If you’re anything like me, you’ve got tubs full of hookbaits in a range of colours – but how many of them do you actually use?
Which colour hookbait to use is down to water clarity
Confidence in a hookbait plays a big part and it’s easy to keep picking out the same one, working on the assumption that you caught on it last time, so why would it be any different this time round? Nothing wrong with that, but bait companies make different-coloured wafters and hook pellets for a reason – they all have a time and place!
Which colour to use is down to water clarity. In coloured water, some colours can be seen better than others. On the flip side, gin-clear winter swims call for a different bait that stands out easily.
Take the Ringer Baits Chocolate Orange Wafter. This has caught me hundreds of carp and bream, but it won’t always be the one I go for. First I will find out what colour works best at the fishery I’m visiting. I’ve had too many sessions where a yellow bait outfishes all others.

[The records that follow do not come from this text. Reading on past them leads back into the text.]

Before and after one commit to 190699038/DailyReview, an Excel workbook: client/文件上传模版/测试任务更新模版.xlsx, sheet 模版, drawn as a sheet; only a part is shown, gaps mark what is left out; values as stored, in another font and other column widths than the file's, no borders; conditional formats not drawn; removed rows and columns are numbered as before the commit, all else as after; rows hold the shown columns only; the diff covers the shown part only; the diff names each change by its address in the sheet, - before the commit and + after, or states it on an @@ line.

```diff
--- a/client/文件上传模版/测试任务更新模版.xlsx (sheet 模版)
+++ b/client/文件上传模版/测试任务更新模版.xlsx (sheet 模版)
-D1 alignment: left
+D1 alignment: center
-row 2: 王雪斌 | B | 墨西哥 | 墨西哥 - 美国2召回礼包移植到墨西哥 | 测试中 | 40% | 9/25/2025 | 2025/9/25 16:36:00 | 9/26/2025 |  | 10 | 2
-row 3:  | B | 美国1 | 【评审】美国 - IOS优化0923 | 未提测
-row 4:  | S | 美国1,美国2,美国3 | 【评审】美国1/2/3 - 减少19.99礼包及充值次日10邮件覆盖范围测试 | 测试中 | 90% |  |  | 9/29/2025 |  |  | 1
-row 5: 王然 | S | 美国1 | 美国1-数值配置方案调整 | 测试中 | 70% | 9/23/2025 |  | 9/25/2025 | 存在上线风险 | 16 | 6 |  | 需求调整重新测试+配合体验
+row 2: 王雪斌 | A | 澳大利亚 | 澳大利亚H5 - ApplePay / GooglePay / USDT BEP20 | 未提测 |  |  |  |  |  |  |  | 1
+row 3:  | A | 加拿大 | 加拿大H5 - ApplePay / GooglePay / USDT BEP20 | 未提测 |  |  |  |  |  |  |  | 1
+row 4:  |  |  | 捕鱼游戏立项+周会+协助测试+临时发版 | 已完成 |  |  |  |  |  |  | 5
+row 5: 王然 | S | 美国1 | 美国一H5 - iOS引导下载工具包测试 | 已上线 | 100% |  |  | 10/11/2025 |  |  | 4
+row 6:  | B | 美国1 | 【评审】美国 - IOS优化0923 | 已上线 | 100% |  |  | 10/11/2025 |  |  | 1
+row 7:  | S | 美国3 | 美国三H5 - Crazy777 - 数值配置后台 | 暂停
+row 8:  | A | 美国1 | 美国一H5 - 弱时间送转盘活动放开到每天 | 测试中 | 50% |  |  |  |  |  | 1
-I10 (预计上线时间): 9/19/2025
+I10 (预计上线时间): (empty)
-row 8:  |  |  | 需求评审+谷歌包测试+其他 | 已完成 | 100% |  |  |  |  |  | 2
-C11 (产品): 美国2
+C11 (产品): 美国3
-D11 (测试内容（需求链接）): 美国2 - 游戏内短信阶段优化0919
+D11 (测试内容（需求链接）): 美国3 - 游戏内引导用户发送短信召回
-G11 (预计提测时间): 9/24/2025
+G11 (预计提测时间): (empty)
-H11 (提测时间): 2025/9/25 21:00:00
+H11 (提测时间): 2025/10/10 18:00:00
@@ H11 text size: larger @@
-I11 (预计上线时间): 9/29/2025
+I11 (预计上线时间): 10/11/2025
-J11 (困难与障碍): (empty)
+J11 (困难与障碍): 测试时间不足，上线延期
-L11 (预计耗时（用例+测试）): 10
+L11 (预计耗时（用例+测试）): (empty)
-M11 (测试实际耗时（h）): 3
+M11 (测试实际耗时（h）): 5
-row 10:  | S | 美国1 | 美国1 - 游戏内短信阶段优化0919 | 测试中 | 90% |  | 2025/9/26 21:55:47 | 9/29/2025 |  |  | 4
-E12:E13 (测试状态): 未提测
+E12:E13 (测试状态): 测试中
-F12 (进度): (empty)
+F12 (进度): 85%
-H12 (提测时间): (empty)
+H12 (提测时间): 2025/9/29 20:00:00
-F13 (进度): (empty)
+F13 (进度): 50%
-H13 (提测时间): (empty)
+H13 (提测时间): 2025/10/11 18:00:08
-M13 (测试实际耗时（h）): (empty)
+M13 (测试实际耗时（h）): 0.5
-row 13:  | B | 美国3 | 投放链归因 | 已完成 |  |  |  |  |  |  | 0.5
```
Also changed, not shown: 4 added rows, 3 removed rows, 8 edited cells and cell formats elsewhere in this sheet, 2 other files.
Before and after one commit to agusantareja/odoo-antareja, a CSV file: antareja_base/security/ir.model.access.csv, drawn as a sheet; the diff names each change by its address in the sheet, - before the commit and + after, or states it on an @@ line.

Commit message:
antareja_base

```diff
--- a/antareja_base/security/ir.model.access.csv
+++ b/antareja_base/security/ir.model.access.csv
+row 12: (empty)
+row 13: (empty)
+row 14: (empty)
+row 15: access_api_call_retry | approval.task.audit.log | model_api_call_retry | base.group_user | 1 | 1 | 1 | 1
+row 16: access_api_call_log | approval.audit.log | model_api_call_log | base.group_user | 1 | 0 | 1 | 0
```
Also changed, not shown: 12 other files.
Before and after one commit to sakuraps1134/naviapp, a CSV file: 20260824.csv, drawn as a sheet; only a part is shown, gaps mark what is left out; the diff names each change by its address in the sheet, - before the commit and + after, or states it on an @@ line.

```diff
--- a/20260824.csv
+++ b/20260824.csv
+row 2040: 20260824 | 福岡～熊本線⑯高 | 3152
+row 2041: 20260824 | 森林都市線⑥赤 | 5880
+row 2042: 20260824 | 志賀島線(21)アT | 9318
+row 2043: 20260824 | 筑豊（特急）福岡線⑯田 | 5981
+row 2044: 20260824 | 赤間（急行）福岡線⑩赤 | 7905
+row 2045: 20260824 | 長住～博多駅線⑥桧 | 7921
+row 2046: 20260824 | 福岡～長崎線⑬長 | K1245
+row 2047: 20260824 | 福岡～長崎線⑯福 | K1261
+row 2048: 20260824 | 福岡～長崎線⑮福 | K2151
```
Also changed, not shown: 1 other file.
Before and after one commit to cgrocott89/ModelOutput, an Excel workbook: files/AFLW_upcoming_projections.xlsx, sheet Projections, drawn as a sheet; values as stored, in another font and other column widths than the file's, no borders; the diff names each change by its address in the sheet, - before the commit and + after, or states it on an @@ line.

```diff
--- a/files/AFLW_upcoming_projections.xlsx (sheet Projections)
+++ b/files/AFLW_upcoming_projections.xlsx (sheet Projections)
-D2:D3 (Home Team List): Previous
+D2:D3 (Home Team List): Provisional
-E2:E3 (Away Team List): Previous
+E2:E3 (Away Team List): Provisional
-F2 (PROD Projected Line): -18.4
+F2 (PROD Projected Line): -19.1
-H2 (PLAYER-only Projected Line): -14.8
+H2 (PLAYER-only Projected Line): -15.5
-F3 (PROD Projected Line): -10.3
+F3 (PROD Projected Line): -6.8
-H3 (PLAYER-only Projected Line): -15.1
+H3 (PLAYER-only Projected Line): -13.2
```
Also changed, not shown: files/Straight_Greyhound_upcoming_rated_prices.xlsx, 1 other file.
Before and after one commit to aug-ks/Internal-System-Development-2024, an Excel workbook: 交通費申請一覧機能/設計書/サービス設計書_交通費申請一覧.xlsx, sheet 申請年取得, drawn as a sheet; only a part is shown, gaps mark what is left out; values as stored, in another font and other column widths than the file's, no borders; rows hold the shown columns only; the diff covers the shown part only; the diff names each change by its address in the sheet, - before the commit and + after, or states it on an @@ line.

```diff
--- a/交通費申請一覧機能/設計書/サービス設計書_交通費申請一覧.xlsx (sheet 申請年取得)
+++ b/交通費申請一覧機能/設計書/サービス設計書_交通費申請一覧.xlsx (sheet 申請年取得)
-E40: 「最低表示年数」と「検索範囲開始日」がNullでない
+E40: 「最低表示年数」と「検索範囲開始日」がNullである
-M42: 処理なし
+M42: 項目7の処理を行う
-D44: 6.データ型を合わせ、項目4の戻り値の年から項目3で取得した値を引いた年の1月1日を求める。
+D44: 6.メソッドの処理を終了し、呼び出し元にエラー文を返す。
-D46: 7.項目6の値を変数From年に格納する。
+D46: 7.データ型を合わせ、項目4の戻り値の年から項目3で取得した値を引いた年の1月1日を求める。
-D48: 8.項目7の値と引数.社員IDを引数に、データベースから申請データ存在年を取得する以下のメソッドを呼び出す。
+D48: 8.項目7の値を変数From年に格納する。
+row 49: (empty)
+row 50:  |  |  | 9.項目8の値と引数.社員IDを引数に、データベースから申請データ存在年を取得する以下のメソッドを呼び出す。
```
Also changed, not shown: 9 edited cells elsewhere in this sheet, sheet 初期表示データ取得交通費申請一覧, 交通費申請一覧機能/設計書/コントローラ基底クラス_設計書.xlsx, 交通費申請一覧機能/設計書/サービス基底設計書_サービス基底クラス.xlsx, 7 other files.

I’ve broken the options down into my four main colour choices, but do experiment.
A bright green bait that’s been sat in a tub for months might just catch you one a chuck when nothing else is working!
Fluoro yellows & whites
These are the ones to go for in clear water or in winter. Yellow is especially good, as it’s the same colour as corn, another top clear-water bait.
Fluoro pinks & oranges
These are best on heavily-coloured fisheries, mainly for the silhouette that they make. The shadow is easy for fish to pick up.
Natural brown hookbaits work in summer when I’m feeding a lot of pellets. A plain hookbait ‘matches the hatch’ of my feed.
These baits are very dulled down to look as if they’ve been in the water for ages. Washed-out yellow wafters are a real winter favourite.